Fewer than one in every 10 injecting drug users have access to basic HIV prevention and treatment services, even though they comprise almost one third of new infections outside sub-Saharan Africa, according to the Joint UN Programme Against HIV/AIDS (UNAIDS).
In its latest review of the global response to the AIDS pandemic, released last week, UNAIDS found that the social and legal stigmas surrounding drug use mean people with drug dependence problems are often unwilling or unable to use HIV treatment programmes because of fears of recrimination.
"Only eight per cent of injecting drug users receive HIV prevention services despite increased political commitment and funding worldwide to tackle the AIDS pandemic," a statement issued by the UN Information Centre in Accra said.
Anindya Chatterjee, UNAIDS Adviser on Prevention and Public Policy, said the care and treatment for drug users was lagging behind the overall response to AIDS.
"We know that focused HIV prevention programmes have been successful in reducing HIV prevalence among people who inject drugs," Mr Chatterjee said.
"In countries and cities where harm reduction programmes have been implemented early and on a large scale, HIV prevention programmes have been successful - down to less than 5 per cent in some cases."
The review cited examples in Belarus, Russia, Ukraine, Bangladesh, Brazil, Hong Kong and China.
"But given drug use is illegal in most countries and often punishable by incarceration; some of the HIV prevention programmes tailored for injecting drug users has met strong resistance from governments and local communities."

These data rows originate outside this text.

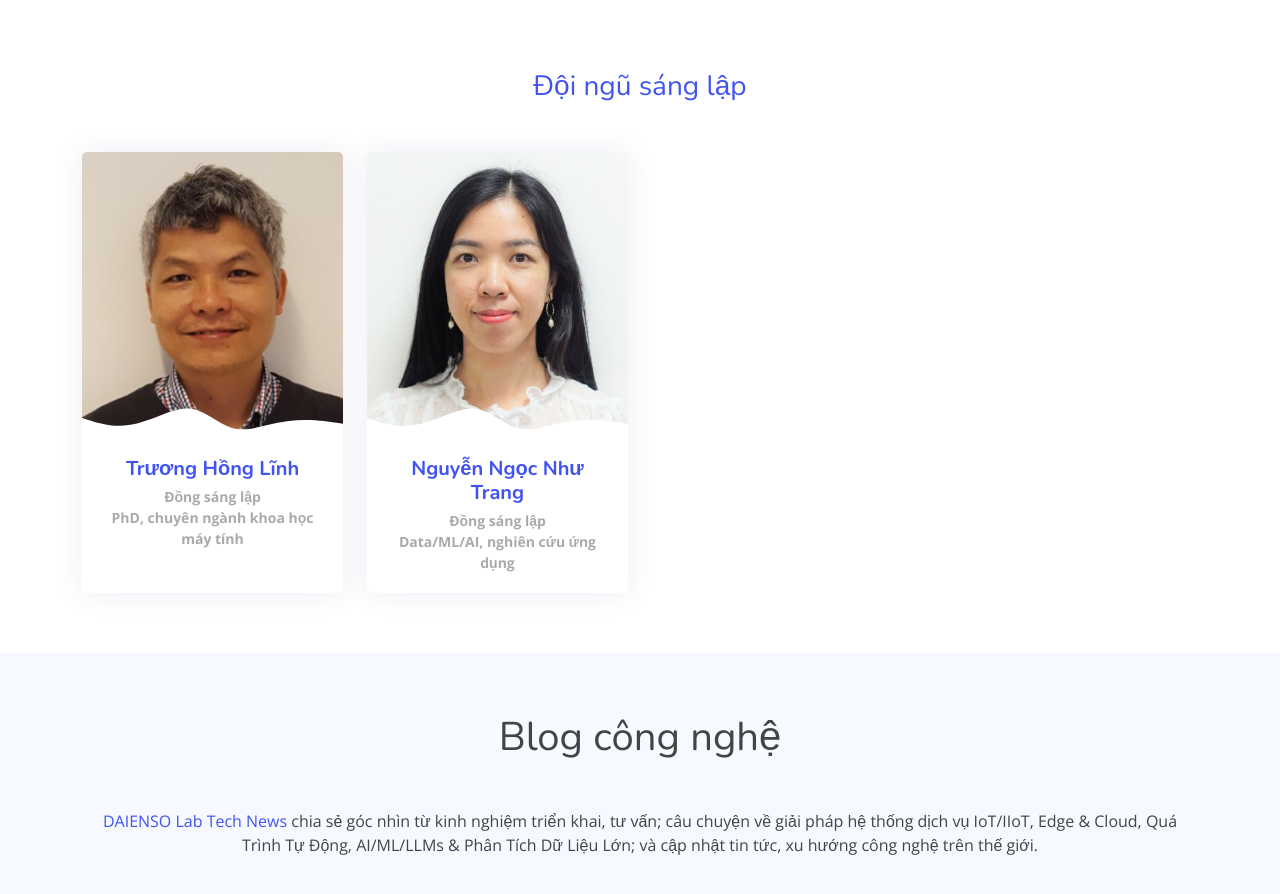
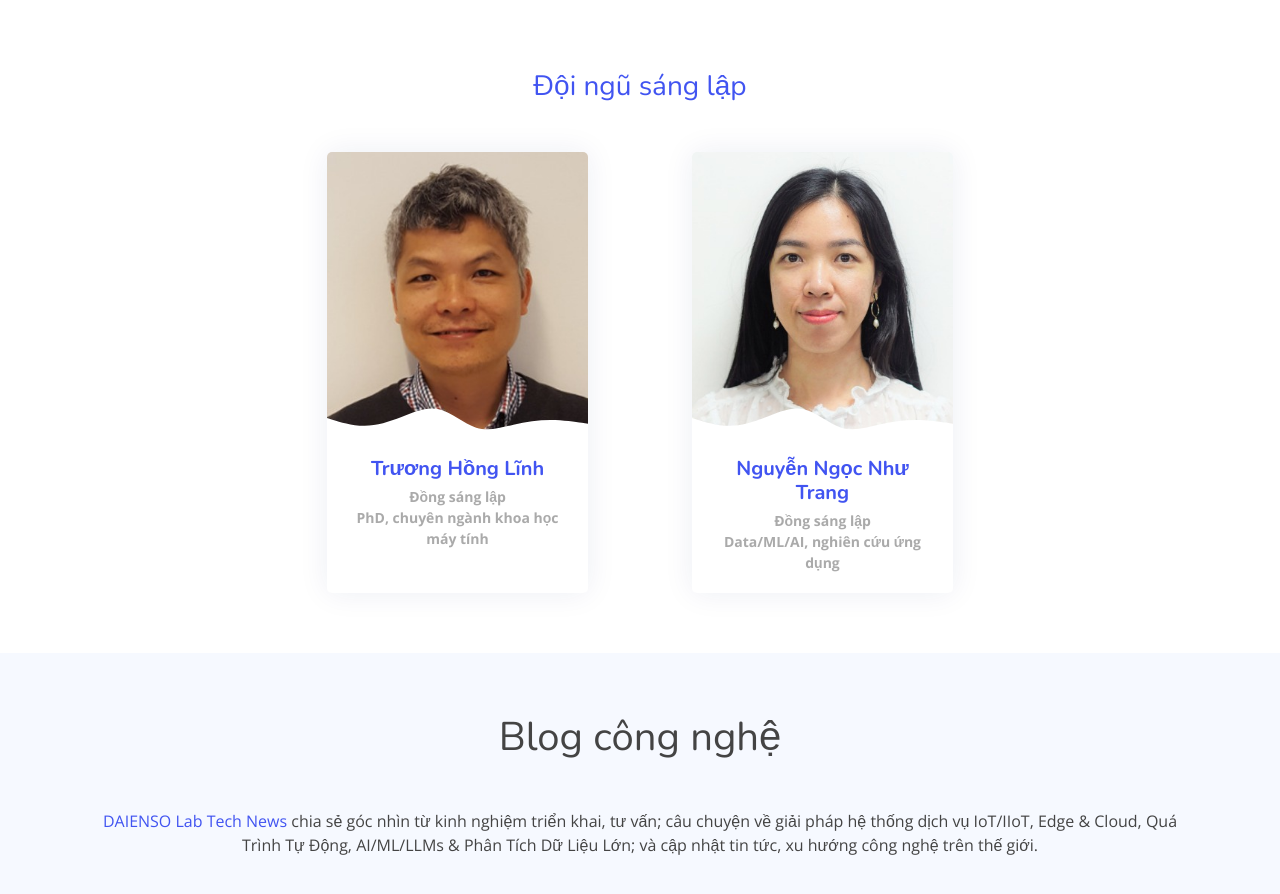
Before and after one commit to daienso/daienso.github.io, a plain HTML site: page index.html in a window 1280 px wide. Shown: the part 3740-4634 px from the top of the page. Drawn offline with nearby package versions, Linux system fonts and the light colour scheme.

Commit message:
update a bit

```diff
--- a/index.html
+++ b/index.html
@@ -357,7 +357,7 @@
           <h3><a href="">Đội ngũ sáng lập</a></h3>
         </header>
 
-        <div class="row gy-4">
+        <div class="row justify-content-center" style="gap: 80px;">
 
           <div class="col-lg-3 col-md-6 d-flex align-items-stretch" data-aos="fade-up" data-aos-delay="200">
             <div class="member">
```
Also changed, not shown: index_en.html (+1 -1 lines).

The review noted that such initiatives worked best when they followed an advocacy campaign in which support was established first among local community representatives and then among the mass media.
It warned that programmes rarely achieved immediate success and that funding for these initiatives should be solid, flexible and sustainable to overcome early concerns about the merit of the prevention services.